--- Task directions ---
The data below is to be set down again exactly as written.

(Data items)
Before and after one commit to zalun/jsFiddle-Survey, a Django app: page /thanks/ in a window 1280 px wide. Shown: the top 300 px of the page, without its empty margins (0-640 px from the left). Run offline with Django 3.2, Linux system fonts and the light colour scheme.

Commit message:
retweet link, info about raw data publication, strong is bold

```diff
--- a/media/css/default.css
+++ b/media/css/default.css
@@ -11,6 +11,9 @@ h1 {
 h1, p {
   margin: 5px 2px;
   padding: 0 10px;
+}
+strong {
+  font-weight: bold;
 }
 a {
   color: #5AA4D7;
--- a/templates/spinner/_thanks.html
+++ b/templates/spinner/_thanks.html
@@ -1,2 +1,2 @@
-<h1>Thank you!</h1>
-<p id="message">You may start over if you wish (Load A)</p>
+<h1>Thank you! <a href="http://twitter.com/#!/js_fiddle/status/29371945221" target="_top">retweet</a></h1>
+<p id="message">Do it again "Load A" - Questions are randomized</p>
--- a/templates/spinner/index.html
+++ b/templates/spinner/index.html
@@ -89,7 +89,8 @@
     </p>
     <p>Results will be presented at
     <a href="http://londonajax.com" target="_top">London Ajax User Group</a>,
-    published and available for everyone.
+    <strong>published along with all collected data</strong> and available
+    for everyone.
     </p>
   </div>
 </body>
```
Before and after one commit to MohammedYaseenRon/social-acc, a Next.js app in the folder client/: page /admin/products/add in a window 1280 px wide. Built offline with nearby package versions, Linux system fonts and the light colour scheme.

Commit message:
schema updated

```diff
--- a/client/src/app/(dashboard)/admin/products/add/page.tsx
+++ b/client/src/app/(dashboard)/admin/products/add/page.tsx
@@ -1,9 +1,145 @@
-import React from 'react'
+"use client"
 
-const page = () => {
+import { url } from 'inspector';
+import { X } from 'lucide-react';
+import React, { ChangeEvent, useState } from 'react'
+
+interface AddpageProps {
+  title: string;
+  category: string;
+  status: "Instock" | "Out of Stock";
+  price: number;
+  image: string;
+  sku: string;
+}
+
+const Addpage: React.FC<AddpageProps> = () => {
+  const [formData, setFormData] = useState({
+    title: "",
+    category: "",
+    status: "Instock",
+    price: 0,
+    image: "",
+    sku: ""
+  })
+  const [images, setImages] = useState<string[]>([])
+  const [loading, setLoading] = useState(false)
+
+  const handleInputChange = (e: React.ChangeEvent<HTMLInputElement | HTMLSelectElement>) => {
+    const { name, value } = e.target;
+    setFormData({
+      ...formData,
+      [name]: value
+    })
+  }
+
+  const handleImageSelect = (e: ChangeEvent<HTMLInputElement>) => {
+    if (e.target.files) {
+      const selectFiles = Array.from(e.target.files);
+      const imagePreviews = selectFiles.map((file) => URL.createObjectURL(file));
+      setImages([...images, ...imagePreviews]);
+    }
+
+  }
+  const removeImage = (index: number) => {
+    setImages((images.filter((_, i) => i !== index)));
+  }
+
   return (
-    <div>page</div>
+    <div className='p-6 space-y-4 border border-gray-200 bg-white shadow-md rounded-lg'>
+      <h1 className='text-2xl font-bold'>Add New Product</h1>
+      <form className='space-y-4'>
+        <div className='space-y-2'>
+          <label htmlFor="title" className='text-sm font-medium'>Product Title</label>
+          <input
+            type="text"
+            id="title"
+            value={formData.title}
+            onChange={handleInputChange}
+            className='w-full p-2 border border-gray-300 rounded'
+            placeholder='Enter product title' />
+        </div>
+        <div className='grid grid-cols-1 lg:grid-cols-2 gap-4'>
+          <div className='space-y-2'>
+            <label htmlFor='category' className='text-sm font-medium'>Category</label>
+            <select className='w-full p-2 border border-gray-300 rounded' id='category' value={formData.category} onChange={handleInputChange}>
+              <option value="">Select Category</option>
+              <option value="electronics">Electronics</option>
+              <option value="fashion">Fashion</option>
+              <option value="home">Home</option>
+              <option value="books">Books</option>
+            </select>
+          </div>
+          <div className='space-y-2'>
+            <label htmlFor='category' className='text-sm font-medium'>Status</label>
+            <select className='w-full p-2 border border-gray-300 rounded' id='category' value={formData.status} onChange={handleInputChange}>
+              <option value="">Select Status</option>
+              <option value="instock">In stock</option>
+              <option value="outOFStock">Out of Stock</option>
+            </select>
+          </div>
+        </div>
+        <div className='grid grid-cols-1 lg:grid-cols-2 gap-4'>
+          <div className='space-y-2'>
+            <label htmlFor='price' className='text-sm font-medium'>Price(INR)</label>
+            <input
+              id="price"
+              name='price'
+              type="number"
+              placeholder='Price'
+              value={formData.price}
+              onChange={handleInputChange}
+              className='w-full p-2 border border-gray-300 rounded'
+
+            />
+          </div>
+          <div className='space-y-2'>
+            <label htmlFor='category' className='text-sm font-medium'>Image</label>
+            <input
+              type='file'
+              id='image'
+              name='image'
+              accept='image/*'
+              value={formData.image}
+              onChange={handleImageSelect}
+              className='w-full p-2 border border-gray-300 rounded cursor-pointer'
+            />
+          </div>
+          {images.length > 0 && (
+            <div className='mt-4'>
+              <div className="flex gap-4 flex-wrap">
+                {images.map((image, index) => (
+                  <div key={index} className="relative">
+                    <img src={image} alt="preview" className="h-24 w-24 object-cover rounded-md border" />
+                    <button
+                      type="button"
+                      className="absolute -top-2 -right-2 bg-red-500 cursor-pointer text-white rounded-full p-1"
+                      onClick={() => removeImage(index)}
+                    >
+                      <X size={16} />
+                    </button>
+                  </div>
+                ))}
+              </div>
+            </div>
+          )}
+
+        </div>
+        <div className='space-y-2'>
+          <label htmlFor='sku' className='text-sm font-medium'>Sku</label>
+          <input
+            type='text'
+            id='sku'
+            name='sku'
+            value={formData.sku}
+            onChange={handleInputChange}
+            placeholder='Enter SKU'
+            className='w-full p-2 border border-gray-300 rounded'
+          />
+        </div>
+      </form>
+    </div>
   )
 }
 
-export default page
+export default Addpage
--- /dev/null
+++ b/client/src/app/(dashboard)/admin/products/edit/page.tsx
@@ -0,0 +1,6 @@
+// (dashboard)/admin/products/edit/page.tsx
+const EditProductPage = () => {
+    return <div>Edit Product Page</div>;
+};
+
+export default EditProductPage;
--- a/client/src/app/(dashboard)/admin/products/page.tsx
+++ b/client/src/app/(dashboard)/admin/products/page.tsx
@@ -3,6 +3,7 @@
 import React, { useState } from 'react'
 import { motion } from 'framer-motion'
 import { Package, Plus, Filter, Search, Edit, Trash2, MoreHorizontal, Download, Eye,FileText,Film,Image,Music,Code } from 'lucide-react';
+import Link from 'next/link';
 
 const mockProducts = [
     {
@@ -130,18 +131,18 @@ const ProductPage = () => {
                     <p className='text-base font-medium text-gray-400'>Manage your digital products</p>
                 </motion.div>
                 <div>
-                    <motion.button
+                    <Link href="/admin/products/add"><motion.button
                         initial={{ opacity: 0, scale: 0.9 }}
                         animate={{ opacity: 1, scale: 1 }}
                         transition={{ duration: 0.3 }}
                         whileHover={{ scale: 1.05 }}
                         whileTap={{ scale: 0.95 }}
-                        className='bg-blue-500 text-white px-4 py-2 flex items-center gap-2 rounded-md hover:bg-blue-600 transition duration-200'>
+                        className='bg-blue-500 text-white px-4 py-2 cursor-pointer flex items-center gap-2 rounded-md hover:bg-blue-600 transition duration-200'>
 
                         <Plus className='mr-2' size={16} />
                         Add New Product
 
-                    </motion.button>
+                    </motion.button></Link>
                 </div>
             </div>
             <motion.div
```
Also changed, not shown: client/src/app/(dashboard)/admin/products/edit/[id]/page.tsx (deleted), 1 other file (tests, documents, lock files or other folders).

--- Finished task ---
Before and after one commit to zalun/jsFiddle-Survey, a Django app: page /thanks/ in a window 1280 px wide. Shown: the top 300 px of the page, without its empty margins (0-640 px from the left). Run offline with Django 3.2, Linux system fonts and the light colour scheme.

Commit message:
retweet link, info about raw data publication, strong is bold

```diff
--- a/media/css/default.css
+++ b/media/css/default.css
@@ -11,6 +11,9 @@ h1 {
 h1, p {
   margin: 5px 2px;
   padding: 0 10px;
+}
+strong {
+  font-weight: bold;
 }
 a {
   color: #5AA4D7;
--- a/templates/spinner/_thanks.html
+++ b/templates/spinner/_thanks.html
@@ -1,2 +1,2 @@
-<h1>Thank you!</h1>
-<p id="message">You may start over if you wish (Load A)</p>
+<h1>Thank you! <a href="http://twitter.com/#!/js_fiddle/status/29371945221" target="_top">retweet</a></h1>
+<p id="message">Do it again "Load A" - Questions are randomized</p>
--- a/templates/spinner/index.html
+++ b/templates/spinner/index.html
@@ -89,7 +89,8 @@
     </p>
     <p>Results will be presented at
     <a href="http://londonajax.com" target="_top">London Ajax User Group</a>,
-    published and available for everyone.
+    <strong>published along with all collected data</strong> and available
+    for everyone.
     </p>
   </div>
 </body>
```
Before and after one commit to MohammedYaseenRon/social-acc, a Next.js app in the folder client/: page /admin/products/add in a window 1280 px wide. Built offline with nearby package versions, Linux system fonts and the light colour scheme.

Commit message:
schema updated

```diff
--- a/client/src/app/(dashboard)/admin/products/add/page.tsx
+++ b/client/src/app/(dashboard)/admin/products/add/page.tsx
@@ -1,9 +1,145 @@
-import React from 'react'
+"use client"
 
-const page = () => {
+import { url } from 'inspector';
+import { X } from 'lucide-react';
+import React, { ChangeEvent, useState } from 'react'
+
+interface AddpageProps {
+  title: string;
+  category: string;
+  status: "Instock" | "Out of Stock";
+  price: number;
+  image: string;
+  sku: string;
+}
+
+const Addpage: React.FC<AddpageProps> = () => {
+  const [formData, setFormData] = useState({
+    title: "",
+    category: "",
+    status: "Instock",
+    price: 0,
+    image: "",
+    sku: ""
+  })
+  const [images, setImages] = useState<string[]>([])
+  const [loading, setLoading] = useState(false)
+
+  const handleInputChange = (e: React.ChangeEvent<HTMLInputElement | HTMLSelectElement>) => {
+    const { name, value } = e.target;
+    setFormData({
+      ...formData,
+      [name]: value
+    })
+  }
+
+  const handleImageSelect = (e: ChangeEvent<HTMLInputElement>) => {
+    if (e.target.files) {
+      const selectFiles = Array.from(e.target.files);
+      const imagePreviews = selectFiles.map((file) => URL.createObjectURL(file));
+      setImages([...images, ...imagePreviews]);
+    }
+
+  }
+  const removeImage = (index: number) => {
+    setImages((images.filter((_, i) => i !== index)));
+  }
+
   return (
-    <div>page</div>
+    <div className='p-6 space-y-4 border border-gray-200 bg-white shadow-md rounded-lg'>
+      <h1 className='text-2xl font-bold'>Add New Product</h1>
+      <form className='space-y-4'>
+        <div className='space-y-2'>
+          <label htmlFor="title" className='text-sm font-medium'>Product Title</label>
+          <input
+            type="text"
+            id="title"
+            value={formData.title}
+            onChange={handleInputChange}
+            className='w-full p-2 border border-gray-300 rounded'
+            placeholder='Enter product title' />
+        </div>
+        <div className='grid grid-cols-1 lg:grid-cols-2 gap-4'>
+          <div className='space-y-2'>
+            <label htmlFor='category' className='text-sm font-medium'>Category</label>
+            <select className='w-full p-2 border border-gray-300 rounded' id='category' value={formData.category} onChange={handleInputChange}>
+              <option value="">Select Category</option>
+              <option value="electronics">Electronics</option>
+              <option value="fashion">Fashion</option>
+              <option value="home">Home</option>
+              <option value="books">Books</option>
+            </select>
+          </div>
+          <div className='space-y-2'>
+            <label htmlFor='category' className='text-sm font-medium'>Status</label>
+            <select className='w-full p-2 border border-gray-300 rounded' id='category' value={formData.status} onChange={handleInputChange}>
+              <option value="">Select Status</option>
+              <option value="instock">In stock</option>
+              <option value="outOFStock">Out of Stock</option>
+            </select>
+          </div>
+        </div>
+        <div className='grid grid-cols-1 lg:grid-cols-2 gap-4'>
+          <div className='space-y-2'>
+            <label htmlFor='price' className='text-sm font-medium'>Price(INR)</label>
+            <input
+              id="price"
+              name='price'
+              type="number"
+              placeholder='Price'
+              value={formData.price}
+              onChange={handleInputChange}
+              className='w-full p-2 border border-gray-300 rounded'
+
+            />
+          </div>
+          <div className='space-y-2'>
+            <label htmlFor='category' className='text-sm font-medium'>Image</label>
+            <input
+              type='file'
+              id='image'
+              name='image'
+              accept='image/*'
+              value={formData.image}
+              onChange={handleImageSelect}
+              className='w-full p-2 border border-gray-300 rounded cursor-pointer'
+            />
+          </div>
+          {images.length > 0 && (
+            <div className='mt-4'>
+              <div className="flex gap-4 flex-wrap">
+                {images.map((image, index) => (
+                  <div key={index} className="relative">
+                    <img src={image} alt="preview" className="h-24 w-24 object-cover rounded-md border" />
+                    <button
+                      type="button"
+                      className="absolute -top-2 -right-2 bg-red-500 cursor-pointer text-white rounded-full p-1"
+                      onClick={() => removeImage(index)}
+                    >
+                      <X size={16} />
+                    </button>
+                  </div>
+                ))}
+              </div>
+            </div>
+          )}
+
+        </div>
+        <div className='space-y-2'>
+          <label htmlFor='sku' className='text-sm font-medium'>Sku</label>
+          <input
+            type='text'
+            id='sku'
+            name='sku'
+            value={formData.sku}
+            onChange={handleInputChange}
+            placeholder='Enter SKU'
+            className='w-full p-2 border border-gray-300 rounded'
+          />
+        </div>
+      </form>
+    </div>
   )
 }
 
-export default page
+export default Addpage
--- /dev/null
+++ b/client/src/app/(dashboard)/admin/products/edit/page.tsx
@@ -0,0 +1,6 @@
+// (dashboard)/admin/products/edit/page.tsx
+const EditProductPage = () => {
+    return <div>Edit Product Page</div>;
+};
+
+export default EditProductPage;
--- a/client/src/app/(dashboard)/admin/products/page.tsx
+++ b/client/src/app/(dashboard)/admin/products/page.tsx
@@ -3,6 +3,7 @@
 import React, { useState } from 'react'
 import { motion } from 'framer-motion'
 import { Package, Plus, Filter, Search, Edit, Trash2, MoreHorizontal, Download, Eye,FileText,Film,Image,Music,Code } from 'lucide-react';
+import Link from 'next/link';
 
 const mockProducts = [
     {
@@ -130,18 +131,18 @@ const ProductPage = () => {
                     <p className='text-base font-medium text-gray-400'>Manage your digital products</p>
                 </motion.div>
                 <div>
-                    <motion.button
+                    <Link href="/admin/products/add"><motion.button
                         initial={{ opacity: 0, scale: 0.9 }}
                         animate={{ opacity: 1, scale: 1 }}
                         transition={{ duration: 0.3 }}
                         whileHover={{ scale: 1.05 }}
                         whileTap={{ scale: 0.95 }}
-                        className='bg-blue-500 text-white px-4 py-2 flex items-center gap-2 rounded-md hover:bg-blue-600 transition duration-200'>
+                        className='bg-blue-500 text-white px-4 py-2 cursor-pointer flex items-center gap-2 rounded-md hover:bg-blue-600 transition duration-200'>
 
                         <Plus className='mr-2' size={16} />
                         Add New Product
 
-                    </motion.button>
+                    </motion.button></Link>
                 </div>
             </div>
             <motion.div
```
Also changed, not shown: client/src/app/(dashboard)/admin/products/edit/[id]/page.tsx (deleted), 1 other file (tests, documents, lock files or other folders).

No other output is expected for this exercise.